§ **Requirement**
Copy out all the data, word for word.

§ **Records**
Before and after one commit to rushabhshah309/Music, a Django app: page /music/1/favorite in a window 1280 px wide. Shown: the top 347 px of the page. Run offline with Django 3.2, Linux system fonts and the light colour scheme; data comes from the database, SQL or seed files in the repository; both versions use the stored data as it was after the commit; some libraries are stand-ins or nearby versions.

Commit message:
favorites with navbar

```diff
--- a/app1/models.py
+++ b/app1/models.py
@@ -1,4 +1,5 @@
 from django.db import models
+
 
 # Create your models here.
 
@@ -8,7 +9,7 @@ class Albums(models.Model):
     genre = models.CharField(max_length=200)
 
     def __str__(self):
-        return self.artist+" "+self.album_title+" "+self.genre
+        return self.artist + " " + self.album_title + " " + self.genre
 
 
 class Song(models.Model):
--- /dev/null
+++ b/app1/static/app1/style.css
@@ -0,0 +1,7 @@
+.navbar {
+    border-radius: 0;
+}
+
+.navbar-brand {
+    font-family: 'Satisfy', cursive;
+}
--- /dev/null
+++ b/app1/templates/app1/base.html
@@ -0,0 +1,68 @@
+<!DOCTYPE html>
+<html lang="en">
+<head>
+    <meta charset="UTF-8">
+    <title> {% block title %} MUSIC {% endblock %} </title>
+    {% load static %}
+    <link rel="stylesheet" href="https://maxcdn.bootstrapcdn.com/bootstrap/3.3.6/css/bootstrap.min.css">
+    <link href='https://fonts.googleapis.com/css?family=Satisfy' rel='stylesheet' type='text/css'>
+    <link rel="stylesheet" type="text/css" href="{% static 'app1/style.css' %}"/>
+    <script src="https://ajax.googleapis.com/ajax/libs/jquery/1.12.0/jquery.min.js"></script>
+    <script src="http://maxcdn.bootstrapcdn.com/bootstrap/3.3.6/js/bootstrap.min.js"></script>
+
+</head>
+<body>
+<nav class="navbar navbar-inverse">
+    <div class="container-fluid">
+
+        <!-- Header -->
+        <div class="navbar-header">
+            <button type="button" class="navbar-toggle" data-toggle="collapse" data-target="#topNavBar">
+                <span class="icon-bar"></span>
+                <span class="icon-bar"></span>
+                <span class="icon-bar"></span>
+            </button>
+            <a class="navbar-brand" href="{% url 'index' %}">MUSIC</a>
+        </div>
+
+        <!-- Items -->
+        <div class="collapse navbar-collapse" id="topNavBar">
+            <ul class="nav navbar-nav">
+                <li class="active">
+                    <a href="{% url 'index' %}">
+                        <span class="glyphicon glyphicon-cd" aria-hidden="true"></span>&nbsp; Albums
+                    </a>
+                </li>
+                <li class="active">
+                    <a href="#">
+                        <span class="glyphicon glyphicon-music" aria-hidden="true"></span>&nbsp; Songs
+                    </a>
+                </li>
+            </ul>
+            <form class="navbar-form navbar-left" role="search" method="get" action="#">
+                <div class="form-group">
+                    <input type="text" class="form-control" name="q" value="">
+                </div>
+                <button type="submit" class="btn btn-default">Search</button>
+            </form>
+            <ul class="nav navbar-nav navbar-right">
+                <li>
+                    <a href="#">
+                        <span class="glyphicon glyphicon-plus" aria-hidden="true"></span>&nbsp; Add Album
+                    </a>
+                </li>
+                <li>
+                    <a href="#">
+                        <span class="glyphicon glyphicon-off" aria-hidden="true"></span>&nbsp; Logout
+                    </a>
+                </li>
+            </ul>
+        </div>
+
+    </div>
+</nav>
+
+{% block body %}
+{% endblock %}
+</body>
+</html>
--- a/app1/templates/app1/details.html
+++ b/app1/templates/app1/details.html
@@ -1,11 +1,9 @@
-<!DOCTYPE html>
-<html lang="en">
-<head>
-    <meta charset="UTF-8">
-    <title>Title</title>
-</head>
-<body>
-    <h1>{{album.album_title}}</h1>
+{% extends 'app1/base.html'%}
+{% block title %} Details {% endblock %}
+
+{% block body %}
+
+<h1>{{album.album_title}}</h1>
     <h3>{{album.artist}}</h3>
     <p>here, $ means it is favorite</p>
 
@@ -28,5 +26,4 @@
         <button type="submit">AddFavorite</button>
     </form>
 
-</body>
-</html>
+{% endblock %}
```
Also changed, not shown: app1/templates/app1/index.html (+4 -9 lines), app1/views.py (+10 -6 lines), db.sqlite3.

§ **Task result**
Before and after one commit to rushabhshah309/Music, a Django app: page /music/1/favorite in a window 1280 px wide. Shown: the top 347 px of the page. Run offline with Django 3.2, Linux system fonts and the light colour scheme; data comes from the database, SQL or seed files in the repository; both versions use the stored data as it was after the commit; some libraries are stand-ins or nearby versions.

Commit message:
favorites with navbar

```diff
--- a/app1/models.py
+++ b/app1/models.py
@@ -1,4 +1,5 @@
 from django.db import models
+
 
 # Create your models here.
 
@@ -8,7 +9,7 @@ class Albums(models.Model):
     genre = models.CharField(max_length=200)
 
     def __str__(self):
-        return self.artist+" "+self.album_title+" "+self.genre
+        return self.artist + " " + self.album_title + " " + self.genre
 
 
 class Song(models.Model):
--- /dev/null
+++ b/app1/static/app1/style.css
@@ -0,0 +1,7 @@
+.navbar {
+    border-radius: 0;
+}
+
+.navbar-brand {
+    font-family: 'Satisfy', cursive;
+}
--- /dev/null
+++ b/app1/templates/app1/base.html
@@ -0,0 +1,68 @@
+<!DOCTYPE html>
+<html lang="en">
+<head>
+    <meta charset="UTF-8">
+    <title> {% block title %} MUSIC {% endblock %} </title>
+    {% load static %}
+    <link rel="stylesheet" href="https://maxcdn.bootstrapcdn.com/bootstrap/3.3.6/css/bootstrap.min.css">
+    <link href='https://fonts.googleapis.com/css?family=Satisfy' rel='stylesheet' type='text/css'>
+    <link rel="stylesheet" type="text/css" href="{% static 'app1/style.css' %}"/>
+    <script src="https://ajax.googleapis.com/ajax/libs/jquery/1.12.0/jquery.min.js"></script>
+    <script src="http://maxcdn.bootstrapcdn.com/bootstrap/3.3.6/js/bootstrap.min.js"></script>
+
+</head>
+<body>
+<nav class="navbar navbar-inverse">
+    <div class="container-fluid">
+
+        <!-- Header -->
+        <div class="navbar-header">
+            <button type="button" class="navbar-toggle" data-toggle="collapse" data-target="#topNavBar">
+                <span class="icon-bar"></span>
+                <span class="icon-bar"></span>
+                <span class="icon-bar"></span>
+            </button>
+            <a class="navbar-brand" href="{% url 'index' %}">MUSIC</a>
+        </div>
+
+        <!-- Items -->
+        <div class="collapse navbar-collapse" id="topNavBar">
+            <ul class="nav navbar-nav">
+                <li class="active">
+                    <a href="{% url 'index' %}">
+                        <span class="glyphicon glyphicon-cd" aria-hidden="true"></span>&nbsp; Albums
+                    </a>
+                </li>
+                <li class="active">
+                    <a href="#">
+                        <span class="glyphicon glyphicon-music" aria-hidden="true"></span>&nbsp; Songs
+                    </a>
+                </li>
+            </ul>
+            <form class="navbar-form navbar-left" role="search" method="get" action="#">
+                <div class="form-group">
+                    <input type="text" class="form-control" name="q" value="">
+                </div>
+                <button type="submit" class="btn btn-default">Search</button>
+            </form>
+            <ul class="nav navbar-nav navbar-right">
+                <li>
+                    <a href="#">
+                        <span class="glyphicon glyphicon-plus" aria-hidden="true"></span>&nbsp; Add Album
+                    </a>
+                </li>
+                <li>
+                    <a href="#">
+                        <span class="glyphicon glyphicon-off" aria-hidden="true"></span>&nbsp; Logout
+                    </a>
+                </li>
+            </ul>
+        </div>
+
+    </div>
+</nav>
+
+{% block body %}
+{% endblock %}
+</body>
+</html>
--- a/app1/templates/app1/details.html
+++ b/app1/templates/app1/details.html
@@ -1,11 +1,9 @@
-<!DOCTYPE html>
-<html lang="en">
-<head>
-    <meta charset="UTF-8">
-    <title>Title</title>
-</head>
-<body>
-    <h1>{{album.album_title}}</h1>
+{% extends 'app1/base.html'%}
+{% block title %} Details {% endblock %}
+
+{% block body %}
+
+<h1>{{album.album_title}}</h1>
     <h3>{{album.artist}}</h3>
     <p>here, $ means it is favorite</p>
 
@@ -28,5 +26,4 @@
         <button type="submit">AddFavorite</button>
     </form>
 
-</body>
-</html>
+{% endblock %}
```
Also changed, not shown: app1/templates/app1/index.html (+4 -9 lines), app1/views.py (+10 -6 lines), db.sqlite3.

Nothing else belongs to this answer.